“A new study finds that roughly 26 million Americans remain “too poor to shop”. The study, performed by America’s Research Group, found that about 26 million Americans work on average two or three jobs at a time which, when added together, nets just shy of $30,000 in annual income. All while supporting anywhere from two to four children” [Defend Democracy]. Sorta makes you wonder who all this innovation in shipping and warehousing is really serving.
“Vast quantities of fresh produce grown in the US are left in the field to rot, fed to livestock or hauled directly from the field to landfill, because of unrealistic and unyielding cosmetic standards, according to official data and interviews with dozens of farmers, packers, truckers, researchers, campaigners and government officials” [Guardian]. We’ll haul it away rather than give it away….
“Southern Slaveholders and the U.S. Military in the 1850s” [Matthew Karp].
News of the Wired
“NASA’s Juno Spacecraft Sends First In-orbit View” [NASA]. “This color view from NASA’s Juno spacecraft is made from some of the first images taken by JunoCam after the spacecraft entered orbit around Jupiter on July 5th (UTC). The view shows that JunoCam survived its first pass through Jupiter’s extreme radiation environment, and is ready to collect images of the giant planet as Juno begins its mission”
“We show that in many data sequences – from texts in different languages to melodies and genomes – the mutual information between two symbols decays roughly like a power law with the number of symbols in between the two.
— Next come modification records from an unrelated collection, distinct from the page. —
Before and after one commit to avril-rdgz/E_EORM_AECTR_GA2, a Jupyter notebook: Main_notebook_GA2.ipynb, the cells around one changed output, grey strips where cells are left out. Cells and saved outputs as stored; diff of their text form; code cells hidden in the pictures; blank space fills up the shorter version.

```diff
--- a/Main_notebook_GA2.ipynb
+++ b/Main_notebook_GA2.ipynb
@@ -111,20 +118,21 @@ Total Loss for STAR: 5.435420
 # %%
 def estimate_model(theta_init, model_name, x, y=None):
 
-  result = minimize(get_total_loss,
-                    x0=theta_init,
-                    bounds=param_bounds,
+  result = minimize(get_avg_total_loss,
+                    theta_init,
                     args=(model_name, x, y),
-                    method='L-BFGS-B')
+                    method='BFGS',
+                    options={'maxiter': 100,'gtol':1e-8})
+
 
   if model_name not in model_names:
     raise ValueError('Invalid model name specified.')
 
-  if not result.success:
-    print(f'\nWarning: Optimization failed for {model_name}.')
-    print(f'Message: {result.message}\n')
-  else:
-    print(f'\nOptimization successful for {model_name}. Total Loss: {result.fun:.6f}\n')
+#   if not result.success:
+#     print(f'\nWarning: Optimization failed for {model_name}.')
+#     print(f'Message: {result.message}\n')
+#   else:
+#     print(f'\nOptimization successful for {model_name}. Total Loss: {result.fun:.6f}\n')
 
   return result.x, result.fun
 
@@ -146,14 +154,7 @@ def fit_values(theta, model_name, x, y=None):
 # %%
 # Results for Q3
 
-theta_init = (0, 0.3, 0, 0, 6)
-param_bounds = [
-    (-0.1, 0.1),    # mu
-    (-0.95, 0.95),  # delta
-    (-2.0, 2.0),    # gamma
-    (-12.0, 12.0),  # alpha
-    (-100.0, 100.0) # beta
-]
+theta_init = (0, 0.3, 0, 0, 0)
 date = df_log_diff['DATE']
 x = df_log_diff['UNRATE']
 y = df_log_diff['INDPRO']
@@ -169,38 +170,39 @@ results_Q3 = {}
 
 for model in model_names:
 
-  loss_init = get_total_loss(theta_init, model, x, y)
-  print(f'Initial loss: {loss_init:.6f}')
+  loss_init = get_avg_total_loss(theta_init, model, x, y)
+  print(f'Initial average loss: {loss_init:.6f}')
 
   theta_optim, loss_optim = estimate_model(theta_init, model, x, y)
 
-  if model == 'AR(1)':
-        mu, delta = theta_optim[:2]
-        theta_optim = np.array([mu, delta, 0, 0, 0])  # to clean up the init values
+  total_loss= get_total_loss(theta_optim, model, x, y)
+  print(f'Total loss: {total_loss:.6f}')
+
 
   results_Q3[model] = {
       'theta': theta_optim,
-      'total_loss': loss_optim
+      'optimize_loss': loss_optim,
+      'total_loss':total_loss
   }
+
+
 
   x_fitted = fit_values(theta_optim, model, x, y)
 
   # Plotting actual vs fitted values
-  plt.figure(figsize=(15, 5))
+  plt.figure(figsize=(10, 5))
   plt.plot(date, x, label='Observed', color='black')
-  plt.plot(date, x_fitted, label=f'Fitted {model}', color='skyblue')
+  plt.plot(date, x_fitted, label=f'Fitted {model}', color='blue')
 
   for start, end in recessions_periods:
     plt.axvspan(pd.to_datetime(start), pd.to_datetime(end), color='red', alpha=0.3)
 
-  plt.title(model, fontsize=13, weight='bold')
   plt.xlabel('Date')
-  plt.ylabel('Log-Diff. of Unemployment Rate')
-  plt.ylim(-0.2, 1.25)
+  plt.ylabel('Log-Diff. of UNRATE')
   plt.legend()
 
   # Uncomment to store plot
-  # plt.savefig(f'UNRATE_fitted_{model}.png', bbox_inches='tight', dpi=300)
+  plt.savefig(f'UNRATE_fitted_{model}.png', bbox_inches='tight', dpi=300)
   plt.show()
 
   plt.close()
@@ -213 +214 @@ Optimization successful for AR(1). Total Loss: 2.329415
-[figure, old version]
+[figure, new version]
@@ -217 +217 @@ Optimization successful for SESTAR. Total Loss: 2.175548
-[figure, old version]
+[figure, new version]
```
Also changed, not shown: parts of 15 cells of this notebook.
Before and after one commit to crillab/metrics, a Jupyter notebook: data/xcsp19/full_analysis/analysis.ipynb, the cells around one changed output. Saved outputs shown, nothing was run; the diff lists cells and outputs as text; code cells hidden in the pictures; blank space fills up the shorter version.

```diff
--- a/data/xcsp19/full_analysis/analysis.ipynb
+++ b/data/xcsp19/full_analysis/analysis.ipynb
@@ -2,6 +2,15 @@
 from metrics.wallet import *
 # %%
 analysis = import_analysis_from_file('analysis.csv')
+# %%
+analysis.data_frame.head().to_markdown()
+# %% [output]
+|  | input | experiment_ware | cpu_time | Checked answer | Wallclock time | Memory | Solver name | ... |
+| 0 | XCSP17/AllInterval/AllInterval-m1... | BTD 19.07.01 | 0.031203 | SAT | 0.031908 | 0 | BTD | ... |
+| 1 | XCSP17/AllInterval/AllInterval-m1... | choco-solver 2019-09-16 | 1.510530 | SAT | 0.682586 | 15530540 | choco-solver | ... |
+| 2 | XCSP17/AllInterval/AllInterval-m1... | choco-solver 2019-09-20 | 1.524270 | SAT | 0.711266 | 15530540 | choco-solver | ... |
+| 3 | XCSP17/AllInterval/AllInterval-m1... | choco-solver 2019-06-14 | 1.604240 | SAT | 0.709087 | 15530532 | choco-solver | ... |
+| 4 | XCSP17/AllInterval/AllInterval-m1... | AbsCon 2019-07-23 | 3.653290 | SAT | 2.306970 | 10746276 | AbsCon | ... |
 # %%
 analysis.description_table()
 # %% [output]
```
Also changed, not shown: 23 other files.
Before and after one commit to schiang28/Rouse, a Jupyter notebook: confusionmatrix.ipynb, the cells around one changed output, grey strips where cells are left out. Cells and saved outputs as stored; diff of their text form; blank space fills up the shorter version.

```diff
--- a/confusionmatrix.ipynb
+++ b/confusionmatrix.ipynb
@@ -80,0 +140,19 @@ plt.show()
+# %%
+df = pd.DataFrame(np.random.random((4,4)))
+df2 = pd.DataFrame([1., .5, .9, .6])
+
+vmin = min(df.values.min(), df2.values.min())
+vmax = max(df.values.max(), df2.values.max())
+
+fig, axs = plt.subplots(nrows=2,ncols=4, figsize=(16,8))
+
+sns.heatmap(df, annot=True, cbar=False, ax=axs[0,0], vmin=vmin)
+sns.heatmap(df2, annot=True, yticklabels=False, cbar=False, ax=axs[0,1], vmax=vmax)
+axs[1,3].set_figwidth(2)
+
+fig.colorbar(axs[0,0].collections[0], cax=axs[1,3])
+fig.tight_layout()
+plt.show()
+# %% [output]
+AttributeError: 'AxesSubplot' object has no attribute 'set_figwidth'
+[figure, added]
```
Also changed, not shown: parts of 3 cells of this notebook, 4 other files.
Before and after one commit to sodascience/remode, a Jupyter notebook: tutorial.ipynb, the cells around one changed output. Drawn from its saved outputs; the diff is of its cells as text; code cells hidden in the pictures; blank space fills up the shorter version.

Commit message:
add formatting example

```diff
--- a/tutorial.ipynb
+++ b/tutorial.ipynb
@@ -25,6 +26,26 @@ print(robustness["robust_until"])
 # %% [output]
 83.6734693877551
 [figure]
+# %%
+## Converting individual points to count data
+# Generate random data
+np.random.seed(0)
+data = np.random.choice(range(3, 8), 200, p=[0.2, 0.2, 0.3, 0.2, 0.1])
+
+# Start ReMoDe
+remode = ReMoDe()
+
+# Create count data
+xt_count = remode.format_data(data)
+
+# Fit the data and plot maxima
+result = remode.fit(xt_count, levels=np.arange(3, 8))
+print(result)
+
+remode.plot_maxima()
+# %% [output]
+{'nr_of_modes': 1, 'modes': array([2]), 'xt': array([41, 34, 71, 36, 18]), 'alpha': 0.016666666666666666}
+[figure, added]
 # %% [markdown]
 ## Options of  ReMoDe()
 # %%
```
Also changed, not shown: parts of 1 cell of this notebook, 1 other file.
In contrast, we prove that Markov/hidden Markov processes generically exhibit exponential decay in their mutual information, which explains why natural languages are poorly approximated by Markov processes. We present a broad class of models that naturally reproduce this critical behavior. They all involve deep dynamics of a recursive nature, as can be approximately implemented by tree-like or recurrent deep neural networks” [Arxiv.org]. This sounds like it would be interesting in the context of the propagation of narratives, now, and for good reason, prominent in the zeitgeist. If only I could translate it into English!
Readers, feel free to contact me with (a) links, and even better (b) sources I should curate regularly, and (c) to find out how to send me images of plants. Vegetables are fine! Fungi are deemed to be honorary plants! See the previous Water Cooler (with plant) here. And here’s today’s plant (CG):
GG writes: “I’m not sure what plant is shown in the attached photo but I suspect it’s an aloe variety. Taken today in the back country of Sedona, AZ. That speck to the right of the flower and above the rounded rock formation is a honey bee.”
I only see bumblebees now…. Still, everything’s getting pollinated!
Readers, if you want to send me some videos of plants in whole systems (bees and blossoms, for example, or running streams) — I can use them to practice with FFmpeg and hopefully post them. Because of download times, they’ll have to be measured in seconds, rather than minutes. Thank you! Adding, I got another one today! Please keep sending them; they will ultimately appear!
Adding, thank you for your contributions during the rapid and successful Water Cooler Mini-Fundraiser. It remains only for me individually thank those who sent contributions via physical mail! Now, let me if I can find a physical pen; I don’t think I have any, anymore….
Readers, if you enjoyed what you read today, please use the dropdown to choose your contribution, and then click the hat! Your tip will be welcome today, and indeed any day. Water Cooler will not exist without your regular support.